■ Prompt
The stretch wanted below opens at the line containing "Before and after one commit to mouraxy/data, a" and closes at the line containing "Also changed, not shown: parts of 21". Please return it exactly, with no other lines.

[Items from a data source]
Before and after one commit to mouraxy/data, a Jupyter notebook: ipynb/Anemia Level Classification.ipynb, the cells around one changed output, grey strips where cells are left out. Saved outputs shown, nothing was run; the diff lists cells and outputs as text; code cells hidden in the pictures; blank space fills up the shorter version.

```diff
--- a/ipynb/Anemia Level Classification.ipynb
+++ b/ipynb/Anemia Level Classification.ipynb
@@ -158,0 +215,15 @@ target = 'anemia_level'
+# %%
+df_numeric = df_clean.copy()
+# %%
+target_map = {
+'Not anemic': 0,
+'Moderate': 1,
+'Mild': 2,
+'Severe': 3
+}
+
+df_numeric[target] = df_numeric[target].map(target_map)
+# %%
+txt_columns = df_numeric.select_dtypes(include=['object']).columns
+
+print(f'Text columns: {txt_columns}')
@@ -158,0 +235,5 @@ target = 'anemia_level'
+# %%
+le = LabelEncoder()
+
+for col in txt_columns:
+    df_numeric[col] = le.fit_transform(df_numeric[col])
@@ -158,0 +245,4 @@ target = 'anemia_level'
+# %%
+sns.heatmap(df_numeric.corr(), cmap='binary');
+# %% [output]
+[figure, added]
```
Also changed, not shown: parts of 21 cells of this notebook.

* * *

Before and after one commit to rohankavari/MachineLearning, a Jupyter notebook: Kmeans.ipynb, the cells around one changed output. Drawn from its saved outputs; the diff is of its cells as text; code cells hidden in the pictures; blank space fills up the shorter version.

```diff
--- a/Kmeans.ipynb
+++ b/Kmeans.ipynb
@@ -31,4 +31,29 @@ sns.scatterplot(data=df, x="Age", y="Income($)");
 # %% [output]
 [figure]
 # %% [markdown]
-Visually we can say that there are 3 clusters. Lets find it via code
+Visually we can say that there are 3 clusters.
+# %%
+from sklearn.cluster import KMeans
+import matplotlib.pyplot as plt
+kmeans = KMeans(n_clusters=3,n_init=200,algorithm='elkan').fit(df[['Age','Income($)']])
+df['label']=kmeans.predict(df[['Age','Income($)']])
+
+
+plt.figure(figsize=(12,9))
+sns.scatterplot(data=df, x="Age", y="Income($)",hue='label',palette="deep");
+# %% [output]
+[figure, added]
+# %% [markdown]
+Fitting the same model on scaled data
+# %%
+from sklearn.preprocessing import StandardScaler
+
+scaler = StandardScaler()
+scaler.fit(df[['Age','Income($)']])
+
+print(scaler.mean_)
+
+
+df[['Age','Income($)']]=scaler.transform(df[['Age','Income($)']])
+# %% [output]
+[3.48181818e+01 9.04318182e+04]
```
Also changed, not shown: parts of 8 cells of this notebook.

■ Answer for this exercise
Before and after one commit to mouraxy/data, a Jupyter notebook: ipynb/Anemia Level Classification.ipynb, the cells around one changed output, grey strips where cells are left out. Saved outputs shown, nothing was run; the diff lists cells and outputs as text; code cells hidden in the pictures; blank space fills up the shorter version.

```diff
--- a/ipynb/Anemia Level Classification.ipynb
+++ b/ipynb/Anemia Level Classification.ipynb
@@ -158,0 +215,15 @@ target = 'anemia_level'
+# %%
+df_numeric = df_clean.copy()
+# %%
+target_map = {
+'Not anemic': 0,
+'Moderate': 1,
+'Mild': 2,
+'Severe': 3
+}
+
+df_numeric[target] = df_numeric[target].map(target_map)
+# %%
+txt_columns = df_numeric.select_dtypes(include=['object']).columns
+
+print(f'Text columns: {txt_columns}')
@@ -158,0 +235,5 @@ target = 'anemia_level'
+# %%
+le = LabelEncoder()
+
+for col in txt_columns:
+    df_numeric[col] = le.fit_transform(df_numeric[col])
@@ -158,0 +245,4 @@ target = 'anemia_level'
+# %%
+sns.heatmap(df_numeric.corr(), cmap='binary');
+# %% [output]
+[figure, added]
```
Also changed, not shown: parts of 21 cells of this notebook.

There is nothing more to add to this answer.